There is a sort of clinical neutral tone, as if this was a normal part of childbirth. The mother is at the centre here : a ‘victim’ it seems – rather than a perpetrator and who has put their baby through this ordeal. Or am I being too judgemental? Maybe I’m not realising that it is the ‘fault of society’ and ‘deprivation’ that people do hard drugs.

Where is personal responsibility in all of this? Talk to people who come from a similar backgrounds as these addicts, as I do every day, living in the north inner city, and they become understandably enraged by this let-off for bad behaviour, indulged in by middle class liberals. Especially as they have to live beside the consequences.


Such a let-off also shows how much we have normalised dangerous drug abuse. And some would have us normalise it even more. The latest proposal, supported by the Health Minister and the Taoiseach (pictured together above) is that people should not be criminalised for possession of just a small quantity of illegal drugs. This is madness.

It is one thing not to further criminalise soft drugs like cannabis or marijuana, and avoid clogging up the jails and police stations with people who are just smoking a few joints. And, as for more sustained use, for genuine medicinal purposes, that is understandable too.

But ‘just a bit’ of heroin or cocaine? Are we mad? Heroin is one of the most powerful and destructive drugs we have ever seen. It sucks in people in, makes them pass out before getting high, and then the ‘high’ vanishes so that the addict has to score more heroin every day just to feel normal. Believe me, I have had many friends who have used heroin and most of them got strung out, disappeared or died. Some of them thought they could just ‘chase the dragon’, as in smoke the heroin. But then they were injecting and then they were dead.

A ‘little bit of heroin’ is not like having a gin and tonic or a cigarette or even a joint. But incredibly our Taoiseach, a doctor, would endorse this. So we legislate further against people having a drink, but relax the laws against people in possession of ‘just a small bit’ of heroin?

Meanwhile, the Labour party proposes community injection rooms, so that drug users don’t have to be hidden away or go down lanes. What kind of signal does that send? Does it mean that druggies can come to the shooting rooms but not get arrested, for any amount of heroin? Extraordinary.


As it is, we have methadone clinics right in the centre of our capital, just off O’Connell Street and by Trinity College, which visitors and locals have to pass. Why?

And even the Government’s methadone programme is worth reflecting on. Basically, the State is a substitute drug dealer, keeping people stoned at the taxpayers expense. Granted the State has a selfish reason too, as people desperate for a fix might otherwise engage in serious crime.
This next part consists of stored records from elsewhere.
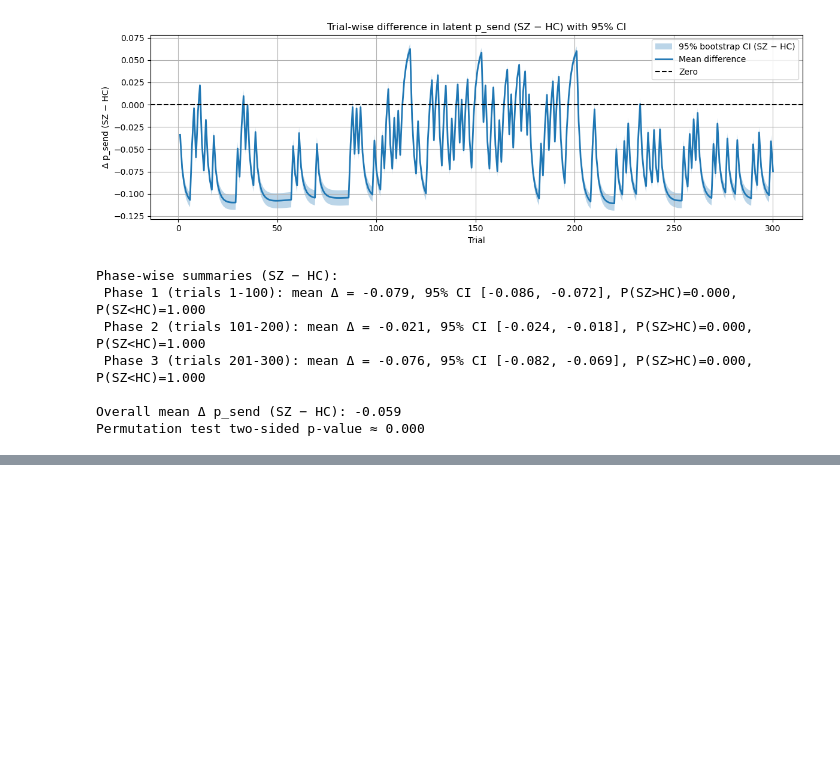
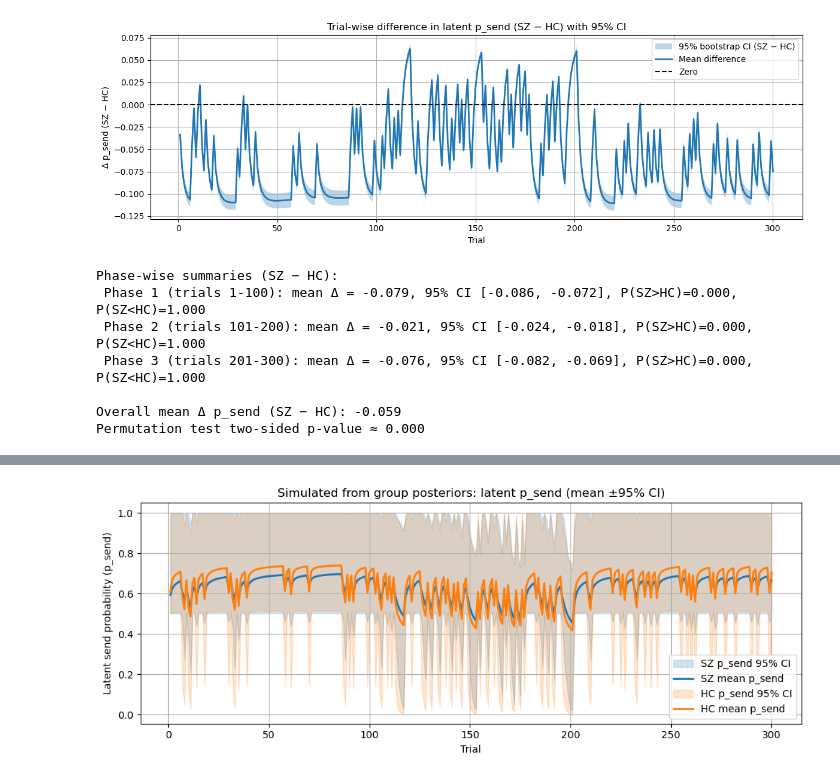
Before and after one commit to kaanka5312/sch_pe, a Jupyter notebook: external/Python/SoftmaxBayesian.ipynb, the cells around one changed output, grey strips where cells are left out. Cells and saved outputs as stored; diff of their text form; code cells hidden in the pictures; blank space fills up the shorter version.

```diff
--- a/external/Python/SoftmaxBayesian.ipynb
+++ b/external/Python/SoftmaxBayesian.ipynb
@@ -1427,0 +1567,19 @@ Permutation test two-sided p-value ≈ 0.000
+# %%
+# generate one common trustee_shared (same schedule realization) for SZ and HC
+common_trustee_shared = np.random.default_rng(123).binomial(1,
+    np.concatenate([np.full(100, 0.8), np.full(100, 0.5), np.full(100, 0.8)]),
+    size=300
+)
+
+sim_dep = simulate_group_from_hyperposterior(
+    trace_dep, "DEP", n_subjects=1000, T=300, seed=42,
+    shared_trustee_shared=common_trustee_shared
+)
+sim_hc = simulate_group_from_hyperposterior(
+    trace_hc, "HC", n_subjects=1000, T=300, seed=99,
+    shared_trustee_shared=common_trustee_shared
+)
+
+plot_group_simulations(sim_dep, sim_hc)
+# %% [output]
+[figure, added]
```
Also changed, not shown: parts of 16 cells of this notebook.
And there is a humanitarian reason : methadone can hopefully wean the users off actual heroin and off drugs altogether, although that’s a big ask. But the reality is that we are giving free drugs to drug users (and criminals) with public money.

Like many, I sympathise greatly with heroin addicts, and their pain – imagine that a plant in Afghanistan could cause such misery – but when you get older and live amongst it, you start running out of pity. Or, rather, you run out of sympathy with the people who want to in some way normalise and remove all key sense of personal responsibility. They even want you to stop calling them ‘junkies’. Because that’s to denigrate them and not treat them with respect !
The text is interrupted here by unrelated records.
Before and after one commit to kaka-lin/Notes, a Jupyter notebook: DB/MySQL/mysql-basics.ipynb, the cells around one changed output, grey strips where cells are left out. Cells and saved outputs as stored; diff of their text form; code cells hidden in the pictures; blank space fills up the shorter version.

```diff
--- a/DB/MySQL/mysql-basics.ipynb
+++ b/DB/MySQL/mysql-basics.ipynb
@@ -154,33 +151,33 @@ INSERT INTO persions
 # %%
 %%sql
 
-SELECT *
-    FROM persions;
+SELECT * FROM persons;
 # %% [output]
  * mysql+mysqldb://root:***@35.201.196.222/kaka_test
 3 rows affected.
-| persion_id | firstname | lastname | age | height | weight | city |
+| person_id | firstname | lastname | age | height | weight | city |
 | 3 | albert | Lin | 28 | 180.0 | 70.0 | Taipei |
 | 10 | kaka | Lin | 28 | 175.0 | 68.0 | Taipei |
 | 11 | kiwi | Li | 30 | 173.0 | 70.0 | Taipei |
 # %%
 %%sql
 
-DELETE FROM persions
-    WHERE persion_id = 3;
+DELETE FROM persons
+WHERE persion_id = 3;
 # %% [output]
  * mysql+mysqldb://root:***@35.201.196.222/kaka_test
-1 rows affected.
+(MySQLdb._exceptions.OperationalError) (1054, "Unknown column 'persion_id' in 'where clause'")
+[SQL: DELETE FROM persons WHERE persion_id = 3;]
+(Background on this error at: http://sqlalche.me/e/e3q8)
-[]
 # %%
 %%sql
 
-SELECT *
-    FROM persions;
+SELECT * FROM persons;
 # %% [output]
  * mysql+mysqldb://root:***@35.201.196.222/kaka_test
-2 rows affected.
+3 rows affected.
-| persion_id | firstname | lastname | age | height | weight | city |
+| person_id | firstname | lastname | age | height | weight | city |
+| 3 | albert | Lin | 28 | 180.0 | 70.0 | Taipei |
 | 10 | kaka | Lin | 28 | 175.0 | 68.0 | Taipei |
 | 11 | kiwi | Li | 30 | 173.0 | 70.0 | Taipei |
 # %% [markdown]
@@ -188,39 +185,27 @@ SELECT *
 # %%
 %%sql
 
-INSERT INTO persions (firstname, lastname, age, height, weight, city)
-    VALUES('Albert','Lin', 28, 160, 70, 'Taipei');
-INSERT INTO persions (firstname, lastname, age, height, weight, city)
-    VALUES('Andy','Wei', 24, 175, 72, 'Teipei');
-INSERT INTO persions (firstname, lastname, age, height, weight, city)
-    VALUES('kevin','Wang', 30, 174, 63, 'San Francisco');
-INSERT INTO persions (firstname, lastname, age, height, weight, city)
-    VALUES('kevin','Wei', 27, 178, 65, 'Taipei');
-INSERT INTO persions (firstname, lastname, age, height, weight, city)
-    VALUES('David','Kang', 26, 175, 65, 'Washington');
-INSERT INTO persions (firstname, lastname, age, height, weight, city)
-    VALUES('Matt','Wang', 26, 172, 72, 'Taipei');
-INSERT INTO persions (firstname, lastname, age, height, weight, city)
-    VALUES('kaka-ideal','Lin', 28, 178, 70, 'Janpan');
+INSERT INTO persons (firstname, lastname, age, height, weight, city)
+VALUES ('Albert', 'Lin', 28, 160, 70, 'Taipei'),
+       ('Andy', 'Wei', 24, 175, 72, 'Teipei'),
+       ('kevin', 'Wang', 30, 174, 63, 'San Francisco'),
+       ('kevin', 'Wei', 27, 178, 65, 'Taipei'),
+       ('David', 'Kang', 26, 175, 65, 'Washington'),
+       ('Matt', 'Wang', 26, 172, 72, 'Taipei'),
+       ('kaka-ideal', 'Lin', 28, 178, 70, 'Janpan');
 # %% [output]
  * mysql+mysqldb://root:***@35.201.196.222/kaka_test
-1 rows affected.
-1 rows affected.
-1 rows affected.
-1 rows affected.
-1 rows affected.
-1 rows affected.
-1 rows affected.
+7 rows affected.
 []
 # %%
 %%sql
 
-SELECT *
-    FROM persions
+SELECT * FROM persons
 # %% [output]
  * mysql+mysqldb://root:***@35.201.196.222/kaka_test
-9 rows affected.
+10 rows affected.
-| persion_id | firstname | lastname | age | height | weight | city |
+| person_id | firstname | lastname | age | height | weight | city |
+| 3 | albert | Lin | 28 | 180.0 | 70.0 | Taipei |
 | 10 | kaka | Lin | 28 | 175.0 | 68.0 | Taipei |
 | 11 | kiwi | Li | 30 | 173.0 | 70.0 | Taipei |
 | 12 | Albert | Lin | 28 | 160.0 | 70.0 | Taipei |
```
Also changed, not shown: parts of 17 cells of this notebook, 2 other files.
Meanwhile, the 500 babies born as drug addicts since 2012, have experienced symptoms that they are not to blame for – like seizures, sweats, tremors, sleeplessness, vomiting, diarrhoea, and problems eating and breathing.

According to an Advanced Nurse at Dublin’s Rotunda Maternity Hospital, “these newborns are extremely irritable, they’re over-stimulated and suffer tremors and even seizures. They get the sweats, they don’t sleep more than an hour and can cry for up to 18 hours a day – an extremely high-pitched, very specific cry instantly recognisable to any professional. “

And this is the unforgettable cry I heard in the Rotunda many years ago and which I think about ruefully when I hear our naïve and meddling politicians, and legislators, try to make something that is truly evil in any way respectable.

The article appeared in The Times, Irish edition.